|About the Book|
For over a century, Americas nutrition authorities have heralded milk as natures perfect food, as indispensable and the most complete food. These milk boosters have ranged from consumer activists, to government nutritionists, to theMoreFor over a century, Americas nutrition authorities have heralded milk as natures perfect food, as indispensable and the most complete food. These milk boosters have ranged from consumer activists, to government nutritionists, to the American Dairy Council and its ubiquitous milk moustache ads. The image of milk as wholesome and body-building has a long history, but is it accurate?Recently, within the newest social movements around food, milk has lost favor. Vegan anti-milk rhetoric portrays the dairy industry as cruel to animals and milk as bad for humans. Recently, books with titles like, Milk: The Deadly Poison, and Dont Drink Your Milk have portrayed milk as toxic and unhealthy. Controversies over genetically-engineered cows and questions about antibiotic residue have also prompted consumers to question whether the milk they drink each day is truly good for them.In Natures Perfect Food Melanie Dupuis illuminates these questions by telling the story of how Americans came to drink milk. We learn how cows milk, which was associated with bacteria and disease became a staple of the American diet. Along the way we encounter 19th century evangelists who were convinced that cows milk was the perfect food with divine properties, brewers whose tainted cow feed poisoned the milk supply, and informal wetnursing networks that were destroyed with the onset of urbanization and industrialization.
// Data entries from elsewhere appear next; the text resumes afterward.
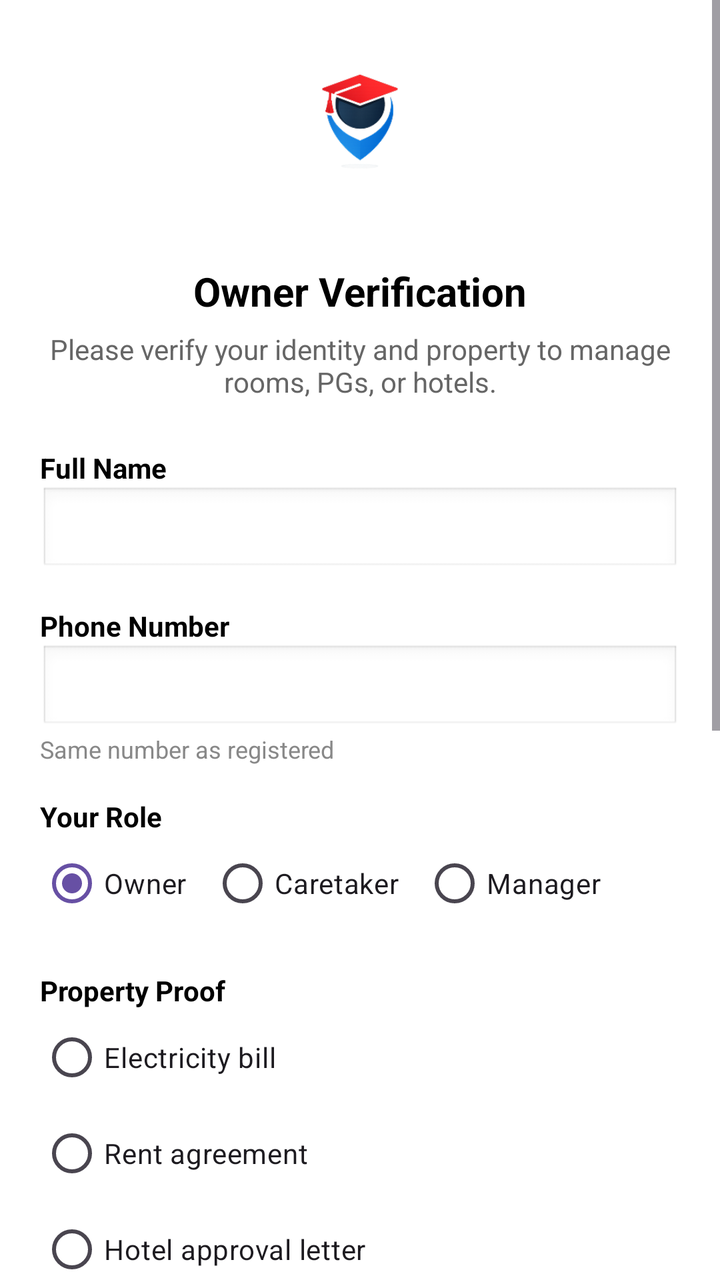
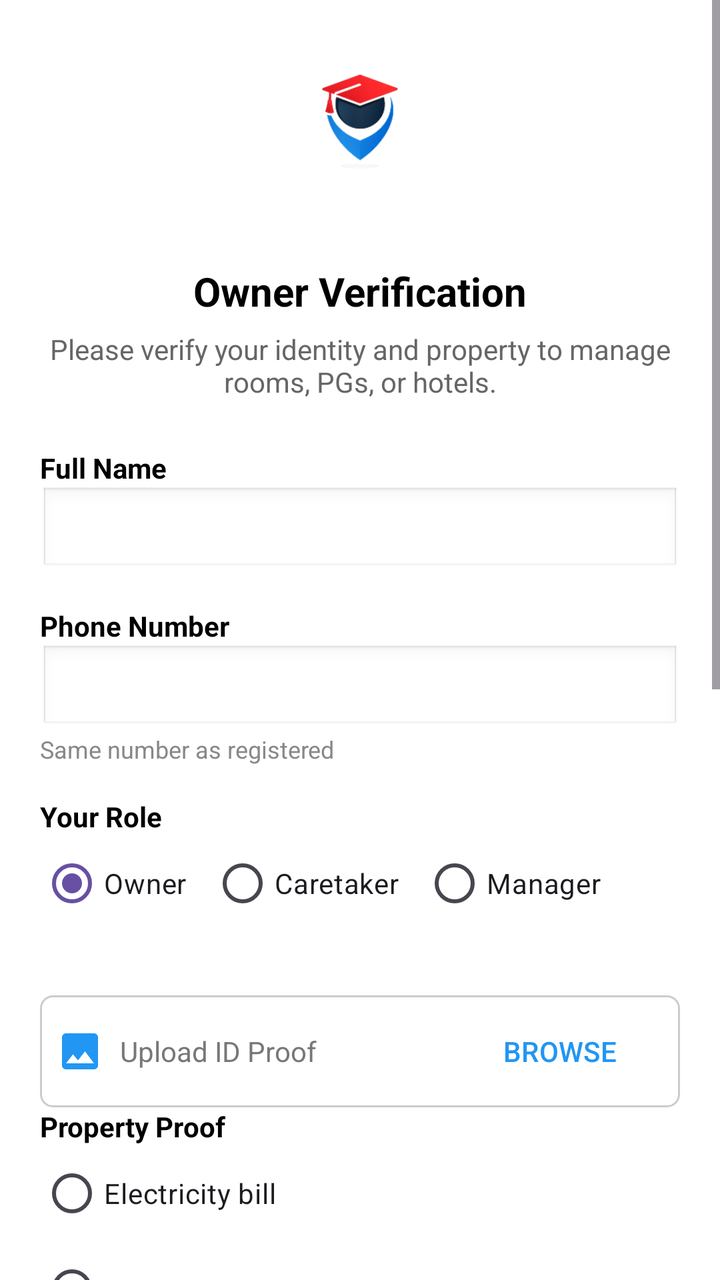

The first picture is an Android layout as it rendered before a commit; the second is the same layout after the commit. The layout source and the unified diff follow.
<!-- AndroidManifest.xml: application theme Theme.CampusSaathi -->
<!-- res/layout/activity_owner_verification.xml -->
<?xml version="1.0" encoding="utf-8"?>
<ScrollView xmlns:android="http://schemas.android.com/apk/res/android"
    android:layout_width="match_parent"
    android:layout_height="match_parent"
    android:background="#FFFFFF">

    <LinearLayout
        android:layout_width="match_parent"
        android:layout_height="wrap_content"
        android:orientation="vertical"
        android:padding="20dp">

        
        <ImageView
            android:layout_width="100dp"
            android:layout_height="100dp"
            android:layout_gravity="center"
            android:src="@drawable/campus_logo" />

        
        <TextView
            android:layout_width="wrap_content"
            android:layout_height="wrap_content"
            android:text="@string/owner_verification"
            android:textSize="20sp"
            android:textStyle="bold"
            android:textColor="#000000"
            android:layout_gravity="center"
            android:layout_marginTop="12dp" />

        
        <TextView
            android:layout_width="match_parent"
            android:layout_height="wrap_content"
            android:text="@string/owner_verification_subtitle"
            android:textSize="14sp"
            android:textColor="#666666"
            android:gravity="center"
            android:layout_marginTop="6dp"
            android:layout_marginBottom="24dp" />

        
        <LinearLayout
            android:id="@+id/layoutCommonVerification"
            android:layout_width="match_parent"
            android:layout_height="wrap_content"
            android:orientation="vertical">

            <TextView
                android:layout_width="wrap_content"
                android:layout_height="wrap_content"
                android:text="@string/full_name"
                android:textStyle="bold"
                android:textColor="#000000" />

            <EditText
                android:id="@+id/etFullName"
                android:layout_width="match_parent"
                android:layout_height="44dp"
                android:background="@android:drawable/edit_text"
                android:layout_marginBottom="16dp" />

            <TextView
                android:layout_width="wrap_content"
                android:layout_height="wrap_content"
                android:text="@string/phone_number"
                android:textStyle="bold"
                android:textColor="#000000" />

            <EditText
                android:id="@+id/etPhone"
                android:layout_width="match_parent"
                android:layout_height="44dp"
                android:inputType="phone"
                android:background="@android:drawable/edit_text" />

            <TextView
                android:layout_width="wrap_content"
                android:layout_height="wrap_content"
                android:text="@string/same_number"
                android:textSize="12sp"
                android:textColor="#888888"
                android:layout_marginBottom="16dp" />

            <TextView
                android:layout_width="wrap_content"
                android:layout_height="wrap_content"
                android:text="@string/your_role"
                android:textStyle="bold"
                android:textColor="#000000" />

            <RadioGroup
                android:id="@+id/rgRole"
                android:layout_width="wrap_content"
                android:layout_height="wrap_content"
                android:orientation="horizontal"
                android:layout_marginBottom="20dp">

                <RadioButton
                    android:id="@+id/rbOwner"
                    android:layout_width="wrap_content"
                    android:layout_height="wrap_content"
                    android:text="@string/role_owner"
                    android:checked="true" />

                <RadioButton
                    android:id="@+id/rbCaretaker"
                    android:layout_width="wrap_content"
                    android:layout_height="wrap_content"
                    android:text="@string/role_caretaker"
                    android:layout_marginStart="12dp" />

                <RadioButton
                    android:id="@+id/rbManager"
                    android:layout_width="wrap_content"
                    android:layout_height="wrap_content"
                    android:text="@string/role_manager"
                    android:layout_marginStart="12dp" />
            </RadioGroup>

        </LinearLayout>

        
        <LinearLayout
            android:id="@+id/layoutRoomVerification"
            android:layout_width="match_parent"
            android:layout_height="wrap_content"
            android:orientation="vertical">

            <TextView
                android:layout_width="wrap_content"
                android:layout_height="wrap_content"
                android:text="@string/property_proof"
                android:textStyle="bold"
                android:textColor="#000000" />

            <RadioGroup
                android:layout_width="wrap_content"
                android:layout_height="wrap_content"
                android:orientation="vertical"
                android:layout_marginBottom="10dp">

                <RadioButton
                    android:layout_width="wrap_content"
                    android:layout_height="wrap_content"
                    android:text="@string/electricity_bill" />

                <RadioButton
                    android:layout_width="wrap_content"
                    android:layout_height="wrap_content"
                    android:text="@string/rent_agreement" />

                <RadioButton
                    android:layout_width="wrap_content"
                    android:layout_height="wrap_content"
                    android:text="@string/hotel_letter" />
            </RadioGroup>


        </LinearLayout>

        
        <LinearLayout
            android:id="@+id/layoutMessVerification"
            android:layout_width="match_parent"
            android:layout_height="wrap_content"
            android:orientation="vertical">

            <TextView
                android:layout_width="wrap_content"
                android:layout_height="wrap_content"
                android:text="Mess Proof"
                android:textStyle="bold"
                android:textColor="#000000" />

            <RadioGroup
                android:layout_width="wrap_content"
                android:layout_height="wrap_content"
                android:orientation="vertical">

                <RadioButton
                    android:layout_width="wrap_content"
                    android:layout_height="wrap_content"
                    android:text="FSSAI License" />

                <RadioButton
                    android:layout_width="wrap_content"
                    android:layout_height="wrap_content"
                    android:text="Shop Act License" />

                <RadioButton
                    android:layout_width="wrap_content"
                    android:layout_height="wrap_content"
                    android:text="Kitchen Rent Agreement" />
            </RadioGroup>


        </LinearLayout>

        
        <LinearLayout
            android:id="@+id/layoutTuitionVerification"
            android:layout_width="match_parent"
            android:layout_height="wrap_content"
            android:orientation="vertical">

            <TextView
                android:layout_width="wrap_content"
                android:layout_height="wrap_content"
                android:text="Qualification Proof"
                android:textStyle="bold"
                android:textColor="#000000" />

            <RadioGroup
                android:layout_width="wrap_content"
                android:layout_height="wrap_content"
                android:orientation="vertical">

                <RadioButton
                    android:layout_width="wrap_content"
                    android:layout_height="wrap_content"
                    android:text="Degree Certificate" />

                <RadioButton
                    android:layout_width="wrap_content"
                    android:layout_height="wrap_content"
                    android:text="Experience Letter" />

                <RadioButton
                    android:layout_width="wrap_content"
                    android:layout_height="wrap_content"
                    android:text="Institute Registration" />
            </RadioGroup>


        </LinearLayout>

        
        <CheckBox
            android:layout_width="wrap_content"
            android:layout_height="wrap_content"
            android:text="@string/confirm_info"
            android:textColor="#000000"
            android:layout_marginBottom="20dp" />

        <Button
            android:id="@+id/btnSubmitVerification"
            android:layout_width="match_parent"
            android:layout_height="48dp"
            android:text="@string/submit_verification"
            android:textAllCaps="false"
            android:textColor="#FFFFFF"
            android:backgroundTint="#2196F3" />

    </LinearLayout>
</ScrollView>
<!-- resources referenced by this layout -->
<resources>
  <!-- drawable campus_logo: png bitmap (drawable, 17785 bytes) -->
  <string name="confirm_info">I confirm the information provided is correct</string>
  <string name="electricity_bill">Electricity bill</string>
  <string name="full_name">Full Name</string>
  <string name="hotel_letter">Hotel approval letter</string>
  <string name="owner_verification">Owner Verification</string>
  <string name="owner_verification_subtitle">
          Please verify your identity and property to manage rooms, PGs, or hotels.
      </string>
  <string name="phone_number">Phone Number</string>
  <string name="property_proof">Property Proof</string>
  <string name="rent_agreement">Rent agreement</string>
  <string name="role_caretaker">Caretaker</string>
  <string name="role_manager">Manager</string>
  <string name="role_owner">Owner</string>
  <string name="same_number">Same number as registered</string>
  <string name="submit_verification">SUBMIT FOR VERIFICATION</string>
  <string name="your_role">Your Role</string>
  <style name="Theme.CampusSaathi" parent="Base.Theme.CampusSaathi" />
  <style name="Base.Theme.CampusSaathi" parent="Theme.Material3.DayNight.NoActionBar">
          
          
      </style>
</resources>

<!-- the commit's change to res/layout/activity_owner_verification.xml (unified diff, before → after) -->
@@ -119,6 +119,51 @@
             </RadioGroup>
 
         </LinearLayout>
+        
+        <LinearLayout
+            android:layout_width="match_parent"
+            android:layout_height="wrap_content"
+            android:orientation="horizontal"
+            android:layout_marginTop="12dp"
+            android:background="@drawable/edit_bg"
+            android:padding="8dp"
+            android:gravity="center_vertical">
+
+            
+            <ImageView
+                android:layout_width="24dp"
+                android:layout_height="24dp"
+                android:src="@drawable/ic_image"
+                android:layout_marginEnd="8dp"/>
+
+            
+            <TextView
+                android:id="@+id/txtSelectedFile"
+                android:layout_width="0dp"
+                android:layout_weight="1"
+                android:layout_height="wrap_content"
+                android:text="Upload ID Proof"
+                android:textColor="#777777"/>
+
+            
+            <Button
+                android:id="@+id/btnBrowseProof"
+                android:layout_width="wrap_content"
+                android:layout_height="40dp"
+                android:text="BROWSE"
+                android:textColor="#2196F3"
+                android:background="@android:color/transparent"/>
+        </LinearLayout>
+
+        
+        <ImageView
+            android:id="@+id/imgProofPreview"
+            android:layout_width="120dp"
+            android:layout_height="120dp"
+            android:layout_marginTop="10dp"
+            android:scaleType="centerCrop"
+            android:visibility="gone"/>
+
 
         
         <LinearLayout
@@ -242,6 +287,7 @@
             android:text="@string/confirm_info"
             android:textColor="#000000"
             android:layout_marginBottom="20dp" />
+
 
         <Button
             android:id="@+id/btnSubmitVerification"
<!-- resource entries referenced after the edit -->
@@ -1,6 +1,24 @@
 <!-- resources referenced by this layout -->
 <resources>
   <!-- drawable campus_logo: png bitmap (drawable, 17785 bytes) -->
+  <!-- drawable edit_bg (drawable) -->
+  <shape xmlns:android="http://schemas.android.com/apk/res/android">
+      <solid android:color="#FFFFFF"/>
+      <stroke android:width="1dp" android:color="#CCCCCC"/>
+      <corners android:radius="6dp"/>
+  </shape>
+  <!-- drawable ic_image (drawable) -->
+  <vector xmlns:android="http://schemas.android.com/apk/res/android"
+      android:width="24dp"
+      android:height="24dp"
+      android:viewportWidth="24"
+      android:viewportHeight="24"
+      android:tint="#2196F3">
+  
+      <path
+          android:fillColor="@android:color/white"
+          android:pathData="M21,19V5c0,-1.1 -0.9,-2 -2,-2H5C3.9,3 3,3.9 3,5v14c0,1.1 0.9,2 2,2h14c1.1,0 2,-0.9 2,-2zM8.5,13.5l2.5,3.01L14.5,12l4.5,6H5l3.5,-4.5z"/>
+  </vector>
   <string name="confirm_info">I confirm the information provided is correct</string>
   <string name="electricity_bill">Electricity bill</string>
   <string name="full_name">Full Name</string>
Informative and entertaining, Natures Perfect Food will be the standard work on the history of milk.